Published October 5, 2010
Koro, a language previously unknown to linguists, has been documented in the mountains of northeastern India. Researchers with National Geographic's Enduring Voices project recorded the language—spoken by only about 800 people—for the first time.
© 2010 National Geographic
Before this trip to a remote part of northeast India, there were 6,909 living languages known to scientists.
Now there is one more.
National Geographic’s Enduring Voices project brought linguists Gregory Anderson and David Harrison to a region of India that requires a special permit just to enter.
To reach one village where this language is spoken, the expedition team had to cross a mountain river by bamboo raft.
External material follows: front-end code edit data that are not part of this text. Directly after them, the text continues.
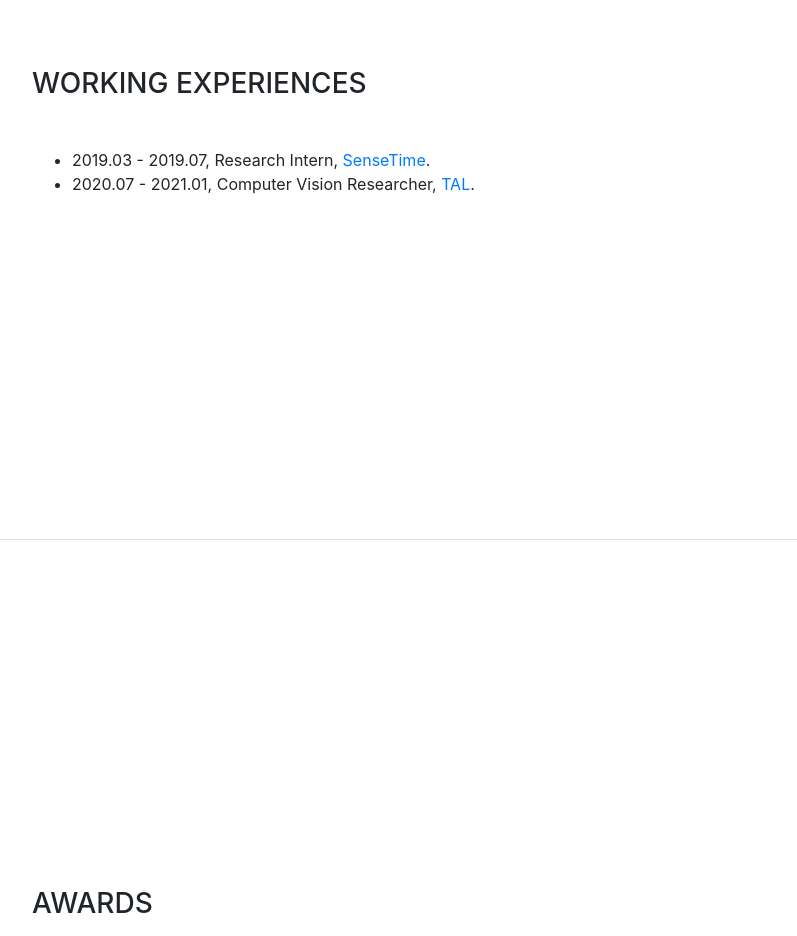
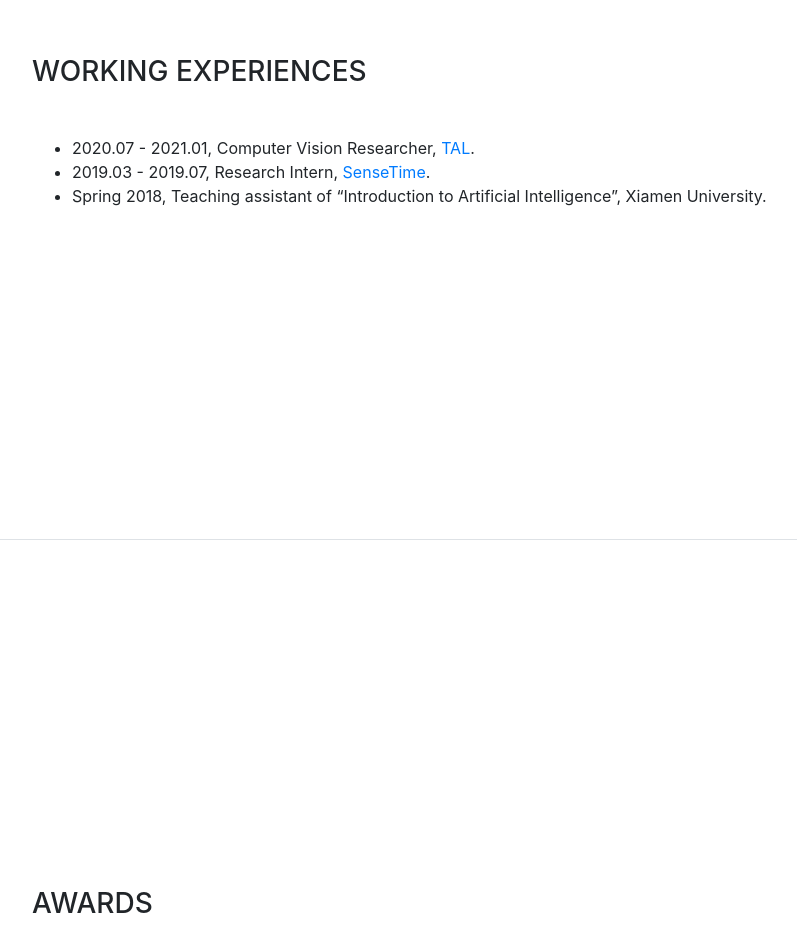
Before and after one commit to gedaye11/gedaye11.github.io, a website with bundled scripts: page index.html in a window 1280 px wide. Shown: the part 2660-3596 px from the top of the page, without its empty margins (288-1085 px from the left). Built offline with nearby package versions, Linux system fonts and the light colour scheme; some icons are missing; a web font is replaced by a local one.

Commit message:
Homepage

```diff
--- a/index.html
+++ b/index.html
@@ -181,8 +181,9 @@
       <div class="my-auto">
         <h3 class="mb-5">Working Experiences</h3>
           <ul>
+	      <li>2020.07 - 2021.01, Computer Vision Researcher, <a href="http://en.100tal.com/">TAL</a>.</li>
               <li>2019.03 - 2019.07, Research Intern, <a href="https://www.sensetime.com/cn">SenseTime</a>.</li>
-	      <li>2020.07 - 2021.01, Computer Vision Researcher, <a href="http://en.100tal.com/">TAL</a>.</li>
+	      <li>Spring 2018, Teaching assistant of “Introduction to Artificial Intelligence”, Xiamen University.</li>
           </ul>
       </div>
     </section>
```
It would be the first known time the language would be recorded.
Arunachal Pradesh is the home of an endangered language known as Koro. It’s part of the Tibeto-Burman language family, a group of some 400 languages.
But until now, Koro was unknown to world linguists.
Only about 800 people are believed to speak it, with few under age 20.
Harrison, Anderson and Indian linguist Ganesh Murmu sat in the homes of the speakers, making recordings as people shared vocabularies and stories in Koro.
The researchers were in the region to study two poorly known languages, but in speaking to the locals, detected the third surprise language.
The scientists believe Koro may have sprung from slaves in the region, but they say more research is needed to determine precise origins.
Linguists consider half of the world’s nearly seven thousand languages endangered, threatened by cultural changes, ethnic shame, and even government repression.
But at least with the Enduring Voices project, languages like Koro can be recorded and documented for the ages.
The United States has deported tens of thousands of Mexicans who crossed the border as children, and many now struggle on the streets of Tijuana in a country they hardly know.
Latest From Nat Geo
It's all hands (and paws) on deck when it comes to the poaching crisis in Africa.
For Sebastián García Iglesias, the ghosts of his ancestors are stitched to the tapestry of the land they pioneered.
In this new series, writers and photographers from around the world reflect on places that hold special meaning for them.
The Future of Food Series
Food. It's driven nearly everything we've ever done as a species, and yet it's one of the most overlooked aspects of human history.
We've made our magazine's best stories about the future of food available in a free iPad app.